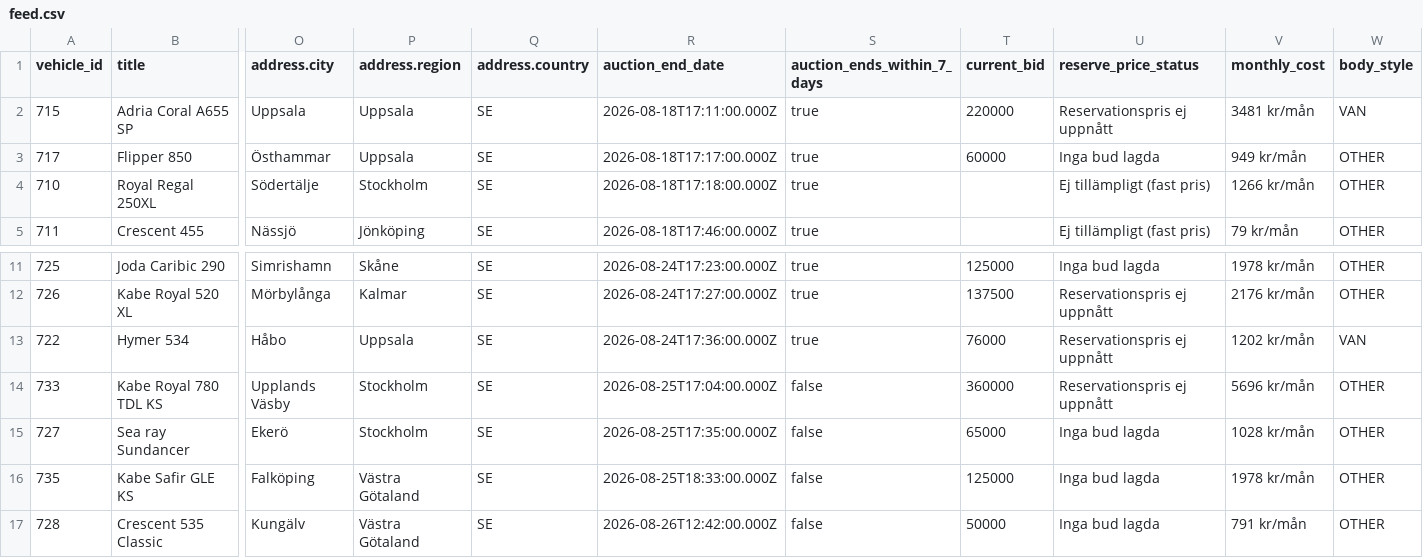
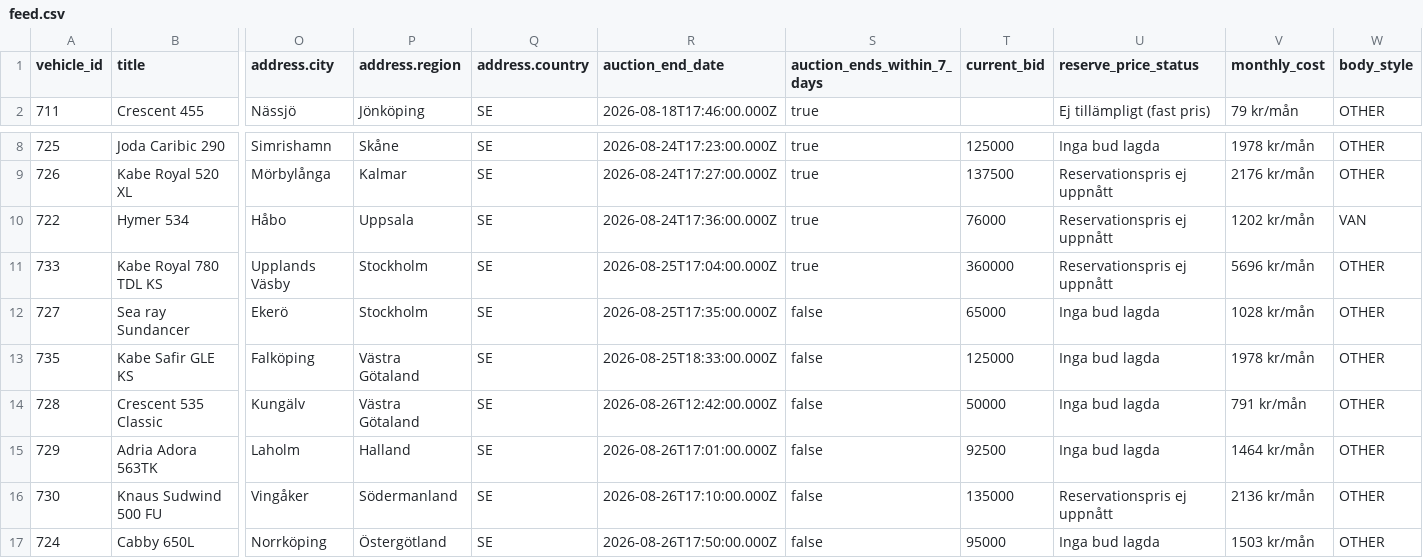
Before and after one commit to Viva-Media/frivio-feed, a CSV file: feed.csv, drawn as a sheet; only a part is shown, gaps mark what is left out; the shorter side is filled out with more unchanged rows; removed rows and columns are numbered as before the commit, all else as after; rows hold the shown columns only; the diff names each change by its address in the sheet, - before the commit and + after, or states it on an @@ line.

Commit message:
Update feed 1a3bcea8802c116cd21b61650a594483b4900f2f

```diff
--- a/feed.csv
+++ b/feed.csv
-row 2: 715 | Adria Coral A655 SP | Uppsala | Uppsala | SE | 2026-08-18T17:11:00.000Z | true | 220000 | Reservationspris ej uppnått | 3481 kr/mån | VAN
-row 3: 717 | Flipper 850 | Östhammar | Uppsala | SE | 2026-08-18T17:17:00.000Z | true | 60000 | Inga bud lagda | 949 kr/mån | OTHER
-row 4: 710 | Royal Regal 250XL | Södertälje | Stockholm | SE | 2026-08-18T17:18:00.000Z | true |  | Ej tillämpligt (fast pris) | 1266 kr/mån | OTHER
-S11 (auction_ends_within_7_days): false
+S11 (auction_ends_within_7_days): true
```
Also changed, not shown: 1 other file.
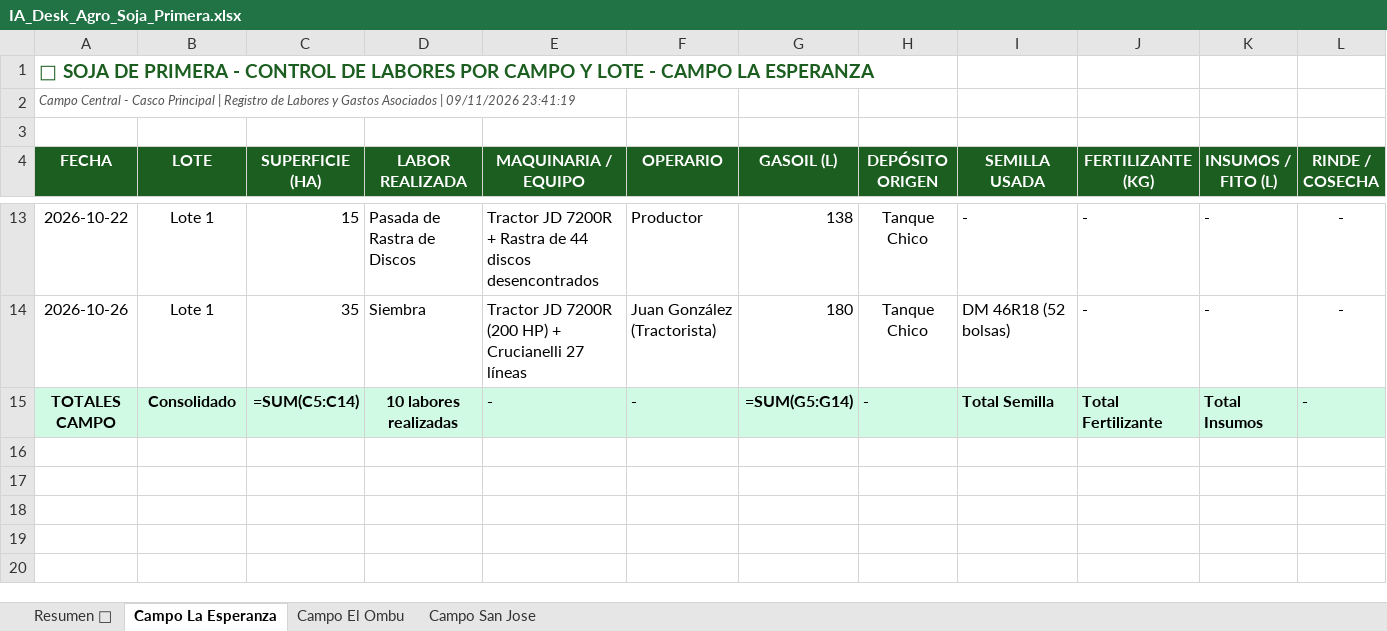
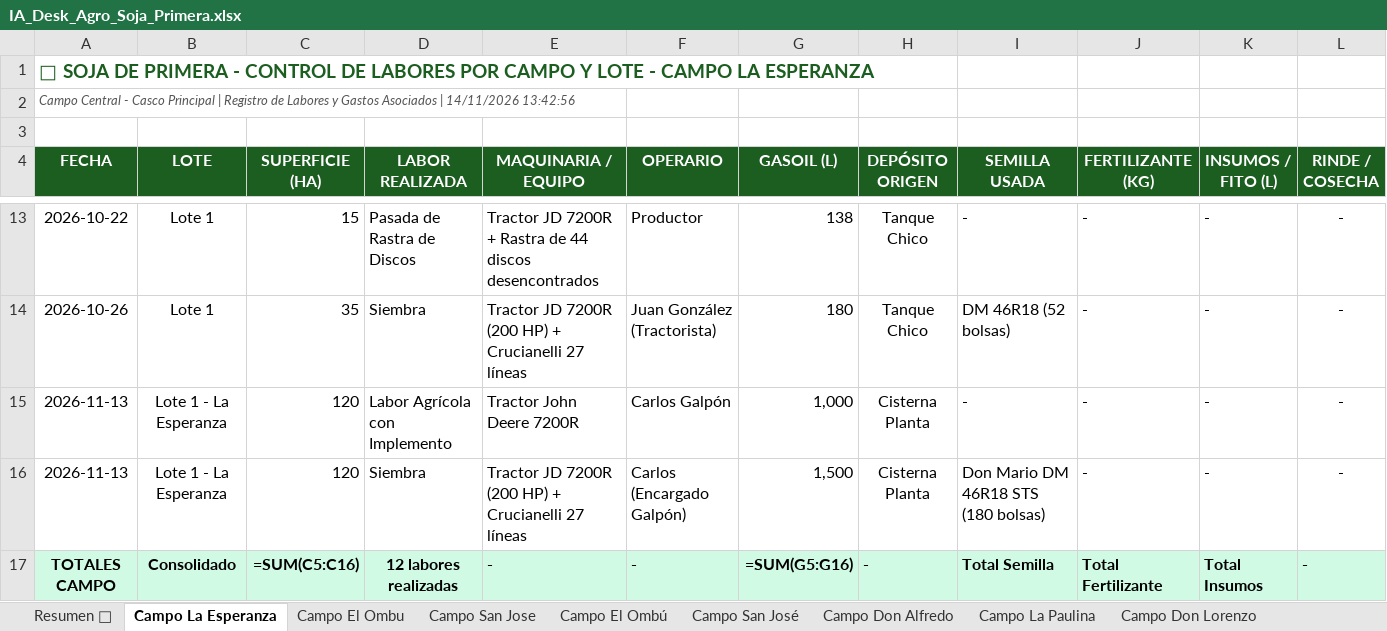
Before and after one commit to clarasabinio/IA-Desk-Agro, an Excel workbook: files_storage/IA_Desk_Agro_Soja_Primera.xlsx, sheet Campo La Esperanza, drawn as a sheet; only a part is shown, gaps mark what is left out; values as stored, in another font and other column widths than the file's, no borders; formulas without a stored value are shown as written; addresses are those after the commit; rows hold the shown columns only; the diff names each change by its address in the sheet, - before the commit and + after, or states it on an @@ line.

```diff
--- a/files_storage/IA_Desk_Agro_Soja_Primera.xlsx (sheet Campo La Esperanza)
+++ b/files_storage/IA_Desk_Agro_Soja_Primera.xlsx (sheet Campo La Esperanza)
+sheet tab: Campo El Ombú
+sheet tab: Campo San José
+sheet tab: Campo Don Alfredo
+sheet tab: Campo La Paulina
+sheet tab: Campo Don Lorenzo
-A2 (FECHA): …Asociados | 09/11/2026 23:41:19
+A2 (FECHA): …Asociados | 14/11/2026 13:42:56
+row 15: 2026-11-13 | Lote 1 - La Esperanza | 120 | Labor Agrícola con Implemento | Tractor John Deere 7200R | Carlos Galpón | 1,000 | Cisterna Planta | - | - | - | -
+row 16: 2026-11-13 | Lote 1 - La Esperanza | 120 | Siembra | Tractor JD 7200R (200 HP) + Crucianelli 27 líneas | Carlos (Encargado Galpón) | 1,500 | Cisterna Planta | Don Mario DM 46R18 STS (180 bolsas) | - | - | -
-C17 (SUPERFICIE (HA)): =SUM(C5:C14)
+C17 (SUPERFICIE (HA)): =SUM(C5:C16)
-D17 (LABOR REALIZADA): 10 labores realizadas
+D17 (LABOR REALIZADA): 12 labores realizadas
-G17 (GASOIL (L)): =SUM(G5:G14)
+G17 (GASOIL (L)): =SUM(G5:G16)
```
Also changed, not shown: sheet Resumen 🌱, sheet Campo San Jose, sheet Campo El Ombu, files_storage/IA_Desk_Agro_Consolidado.xlsx, files_storage/IA_Desk_Agro_Maiz.xlsx, 30 other files.
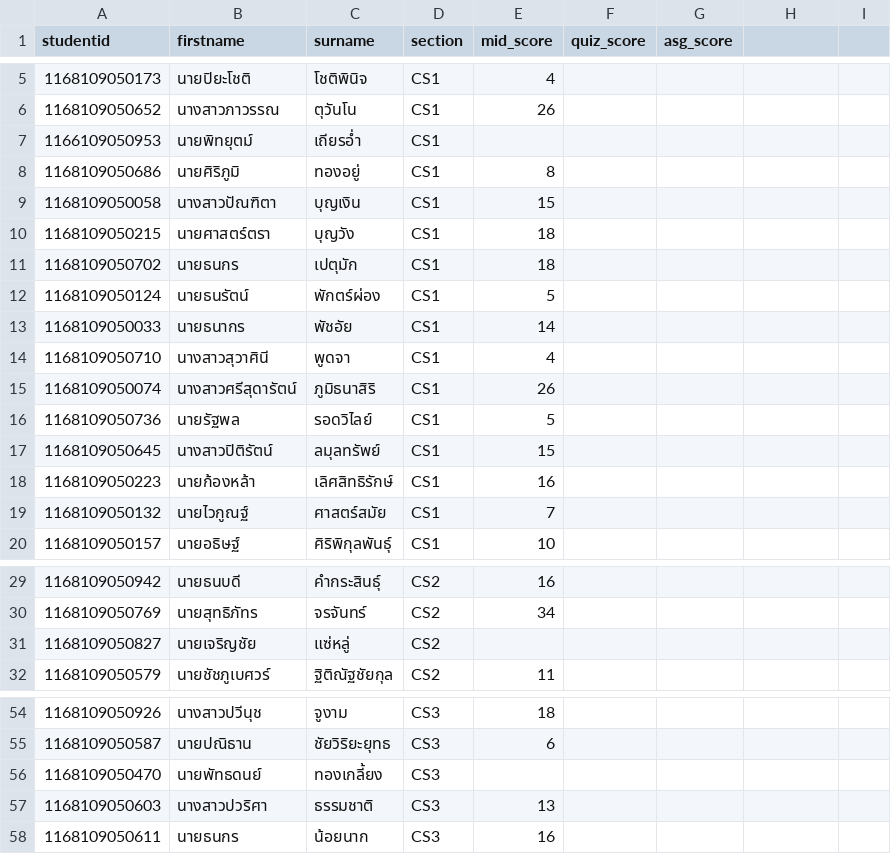
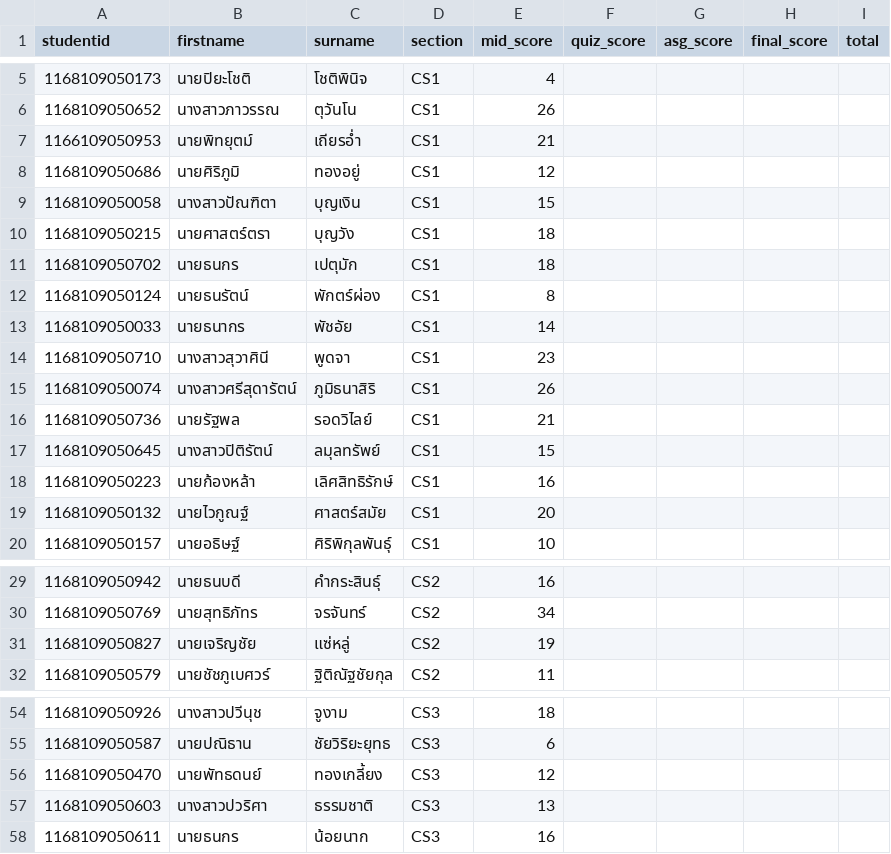
Before and after one commit to epsilonxe/RMUTT_09131201, a CSV file: scores/2026/grades.csv, drawn as a sheet; only a part is shown, gaps mark what is left out; the diff names each change by its address in the sheet, - before the commit and + after, or states it on an @@ line.

Commit message:
updated score of 1/2569

```diff
--- a/scores/2026/grades.csv
+++ b/scores/2026/grades.csv
-H1: (empty)
+H1: final_score
-I1: (empty)
+I1: total
-E7 (mid_score): (empty)
+E7 (mid_score): 21
-E8 (mid_score): 8
+E8 (mid_score): 12
-E12 (mid_score): 5
+E12 (mid_score): 8
-E14 (mid_score): 4
+E14 (mid_score): 23
-E16 (mid_score): 5
+E16 (mid_score): 21
-E19 (mid_score): 7
+E19 (mid_score): 20
-E31 (mid_score): (empty)
+E31 (mid_score): 19
-E56 (mid_score): (empty)
+E56 (mid_score): 12
```
Also changed, not shown: 1 other file.
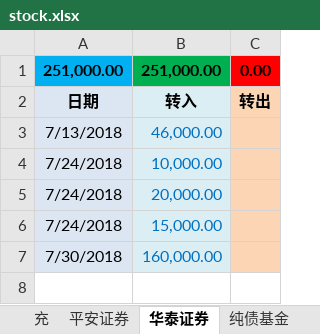
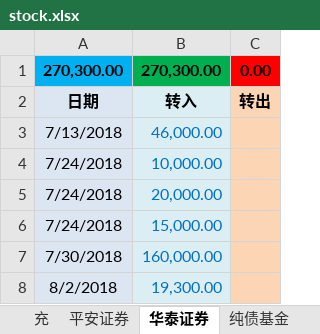
Before and after one commit to qqlilichong/stockspy, an Excel workbook: stock.xlsx, sheet 华泰证券, drawn as a sheet; values as stored, in another font and other column widths than the file's, no borders; removed rows and columns are numbered as before the commit, all else as after; the diff names each change by its address in the sheet, - before the commit and + after, or states it on an @@ line.

```diff
--- a/stock.xlsx (sheet 华泰证券)
+++ b/stock.xlsx (sheet 华泰证券)
-row 1: 251,000.00 | 251,000.00 | 0.00
+row 1: 270,300.00 | 270,300.00 | 0.00
+row 8: 8/2/2018 | 19,300.00
```
Also changed, not shown: sheet 持仓, other sheet tabs, formulas that keep their value.
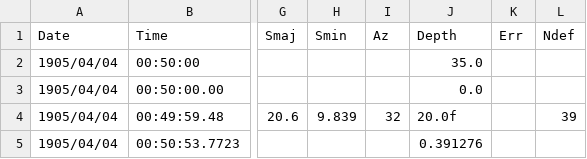
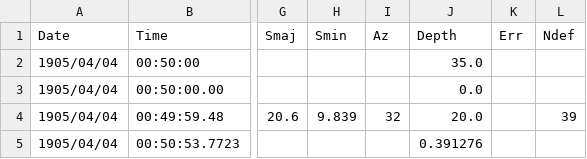
Before and after one commit to kvipinm/Dissertation, a CSV file: 1905Kangra/1905Kangra.csv, drawn as a sheet; only a part is shown, gaps mark what is left out; the diff names each change by its address in the sheet, - before the commit and + after, or states it on an @@ line.

```diff
--- a/1905Kangra/1905Kangra.csv
+++ b/1905Kangra/1905Kangra.csv
-J4 (Depth): 20.0f
+J4 (Depth): 20.0
```
Also changed, not shown: 1934BiharNepal/1934BiharNepal-loc.csv, 1975Kinnaur/1975Kinnaur.csv, 18 other files.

### Task
Your answer must be a verbatim copy of the entries above, with no images included.

### Solution for this problem
Before and after one commit to Viva-Media/frivio-feed, a CSV file: feed.csv, drawn as a sheet; only a part is shown, gaps mark what is left out; the shorter side is filled out with more unchanged rows; removed rows and columns are numbered as before the commit, all else as after; rows hold the shown columns only; the diff names each change by its address in the sheet, - before the commit and + after, or states it on an @@ line.

Commit message:
Update feed 1a3bcea8802c116cd21b61650a594483b4900f2f

```diff
--- a/feed.csv
+++ b/feed.csv
-row 2: 715 | Adria Coral A655 SP | Uppsala | Uppsala | SE | 2026-08-18T17:11:00.000Z | true | 220000 | Reservationspris ej uppnått | 3481 kr/mån | VAN
-row 3: 717 | Flipper 850 | Östhammar | Uppsala | SE | 2026-08-18T17:17:00.000Z | true | 60000 | Inga bud lagda | 949 kr/mån | OTHER
-row 4: 710 | Royal Regal 250XL | Södertälje | Stockholm | SE | 2026-08-18T17:18:00.000Z | true |  | Ej tillämpligt (fast pris) | 1266 kr/mån | OTHER
-S11 (auction_ends_within_7_days): false
+S11 (auction_ends_within_7_days): true
```
Also changed, not shown: 1 other file.
Before and after one commit to clarasabinio/IA-Desk-Agro, an Excel workbook: files_storage/IA_Desk_Agro_Soja_Primera.xlsx, sheet Campo La Esperanza, drawn as a sheet; only a part is shown, gaps mark what is left out; values as stored, in another font and other column widths than the file's, no borders; formulas without a stored value are shown as written; addresses are those after the commit; rows hold the shown columns only; the diff names each change by its address in the sheet, - before the commit and + after, or states it on an @@ line.

```diff
--- a/files_storage/IA_Desk_Agro_Soja_Primera.xlsx (sheet Campo La Esperanza)
+++ b/files_storage/IA_Desk_Agro_Soja_Primera.xlsx (sheet Campo La Esperanza)
+sheet tab: Campo El Ombú
+sheet tab: Campo San José
+sheet tab: Campo Don Alfredo
+sheet tab: Campo La Paulina
+sheet tab: Campo Don Lorenzo
-A2 (FECHA): …Asociados | 09/11/2026 23:41:19
+A2 (FECHA): …Asociados | 14/11/2026 13:42:56
+row 15: 2026-11-13 | Lote 1 - La Esperanza | 120 | Labor Agrícola con Implemento | Tractor John Deere 7200R | Carlos Galpón | 1,000 | Cisterna Planta | - | - | - | -
+row 16: 2026-11-13 | Lote 1 - La Esperanza | 120 | Siembra | Tractor JD 7200R (200 HP) + Crucianelli 27 líneas | Carlos (Encargado Galpón) | 1,500 | Cisterna Planta | Don Mario DM 46R18 STS (180 bolsas) | - | - | -
-C17 (SUPERFICIE (HA)): =SUM(C5:C14)
+C17 (SUPERFICIE (HA)): =SUM(C5:C16)
-D17 (LABOR REALIZADA): 10 labores realizadas
+D17 (LABOR REALIZADA): 12 labores realizadas
-G17 (GASOIL (L)): =SUM(G5:G14)
+G17 (GASOIL (L)): =SUM(G5:G16)
```
Also changed, not shown: sheet Resumen 🌱, sheet Campo San Jose, sheet Campo El Ombu, files_storage/IA_Desk_Agro_Consolidado.xlsx, files_storage/IA_Desk_Agro_Maiz.xlsx, 30 other files.
Before and after one commit to epsilonxe/RMUTT_09131201, a CSV file: scores/2026/grades.csv, drawn as a sheet; only a part is shown, gaps mark what is left out; the diff names each change by its address in the sheet, - before the commit and + after, or states it on an @@ line.

Commit message:
updated score of 1/2569

```diff
--- a/scores/2026/grades.csv
+++ b/scores/2026/grades.csv
-H1: (empty)
+H1: final_score
-I1: (empty)
+I1: total
-E7 (mid_score): (empty)
+E7 (mid_score): 21
-E8 (mid_score): 8
+E8 (mid_score): 12
-E12 (mid_score): 5
+E12 (mid_score): 8
-E14 (mid_score): 4
+E14 (mid_score): 23
-E16 (mid_score): 5
+E16 (mid_score): 21
-E19 (mid_score): 7
+E19 (mid_score): 20
-E31 (mid_score): (empty)
+E31 (mid_score): 19
-E56 (mid_score): (empty)
+E56 (mid_score): 12
```
Also changed, not shown: 1 other file.
Before and after one commit to qqlilichong/stockspy, an Excel workbook: stock.xlsx, sheet 华泰证券, drawn as a sheet; values as stored, in another font and other column widths than the file's, no borders; removed rows and columns are numbered as before the commit, all else as after; the diff names each change by its address in the sheet, - before the commit and + after, or states it on an @@ line.

```diff
--- a/stock.xlsx (sheet 华泰证券)
+++ b/stock.xlsx (sheet 华泰证券)
-row 1: 251,000.00 | 251,000.00 | 0.00
+row 1: 270,300.00 | 270,300.00 | 0.00
+row 8: 8/2/2018 | 19,300.00
```
Also changed, not shown: sheet 持仓, other sheet tabs, formulas that keep their value.
Before and after one commit to kvipinm/Dissertation, a CSV file: 1905Kangra/1905Kangra.csv, drawn as a sheet; only a part is shown, gaps mark what is left out; the diff names each change by its address in the sheet, - before the commit and + after, or states it on an @@ line.

```diff
--- a/1905Kangra/1905Kangra.csv
+++ b/1905Kangra/1905Kangra.csv
-J4 (Depth): 20.0f
+J4 (Depth): 20.0
```
Also changed, not shown: 1934BiharNepal/1934BiharNepal-loc.csv, 1975Kinnaur/1975Kinnaur.csv, 18 other files.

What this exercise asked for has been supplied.